═══ Data listing ═══
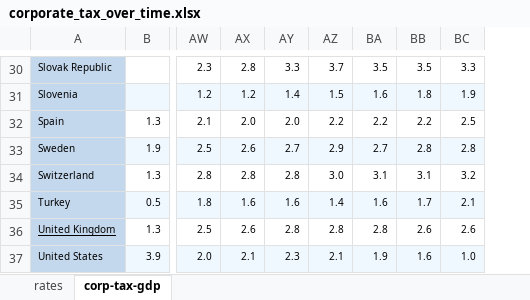
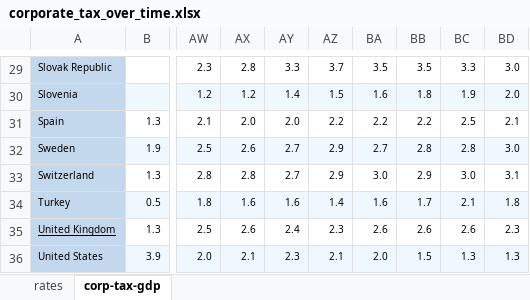
Before and after one commit to DanNeidle/OECD-corporate-tax-rates-and-revenues, an Excel workbook: corporate_tax_over_time.xlsx, sheet corp-tax-gdp, drawn as a sheet; only a part is shown, gaps mark what is left out; values as stored, in another font and other column widths than the file's, no borders; addresses are those after the commit; the diff covers the shown part only; the diff names each change by its address in the sheet, - before the commit and + after, or states it on an @@ line.

```diff
--- a/corporate_tax_over_time.xlsx (sheet corp-tax-gdp)
+++ b/corporate_tax_over_time.xlsx (sheet corp-tax-gdp)
+column BD, rows 29-36: 3.0 | 2.0 | 2.1 | 3.0 | 3.1 | 1.8 | 2.3 | 1.3
-AY33: 2.8
+AY33: 2.7
-AZ33: 3.0
+AZ33: 2.9
-BA33: 3.1
+BA33: 3.0
-BB33: 3.1
+BB33: 2.9
-BC33: 3.2
+BC33: 3.0
-AY35: 2.8
+AY35: 2.4
-AZ35: 2.8
+AZ35: 2.3
-BA35: 2.8
+BA35: 2.6
-BA36: 1.9
+BA36: 2.0
-BB36: 1.6
+BB36: 1.5
-BC36: 1.0
+BC36: 1.3
```
Also changed, not shown: 1 removed row, 16 edited cells and cell formats elsewhere in this sheet, sheet rates, 2 other files.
═══
**Required work**. For each entry, copy the text exactly and leave out any image it carries.

**Response for this exercise**.
Before and after one commit to DanNeidle/OECD-corporate-tax-rates-and-revenues, an Excel workbook: corporate_tax_over_time.xlsx, sheet corp-tax-gdp, drawn as a sheet; only a part is shown, gaps mark what is left out; values as stored, in another font and other column widths than the file's, no borders; addresses are those after the commit; the diff covers the shown part only; the diff names each change by its address in the sheet, - before the commit and + after, or states it on an @@ line.

```diff
--- a/corporate_tax_over_time.xlsx (sheet corp-tax-gdp)
+++ b/corporate_tax_over_time.xlsx (sheet corp-tax-gdp)
+column BD, rows 29-36: 3.0 | 2.0 | 2.1 | 3.0 | 3.1 | 1.8 | 2.3 | 1.3
-AY33: 2.8
+AY33: 2.7
-AZ33: 3.0
+AZ33: 2.9
-BA33: 3.1
+BA33: 3.0
-BB33: 3.1
+BB33: 2.9
-BC33: 3.2
+BC33: 3.0
-AY35: 2.8
+AY35: 2.4
-AZ35: 2.8
+AZ35: 2.3
-BA35: 2.8
+BA35: 2.6
-BA36: 1.9
+BA36: 2.0
-BB36: 1.6
+BB36: 1.5
-BC36: 1.0
+BC36: 1.3
```
Also changed, not shown: 1 removed row, 16 edited cells and cell formats elsewhere in this sheet, sheet rates, 2 other files.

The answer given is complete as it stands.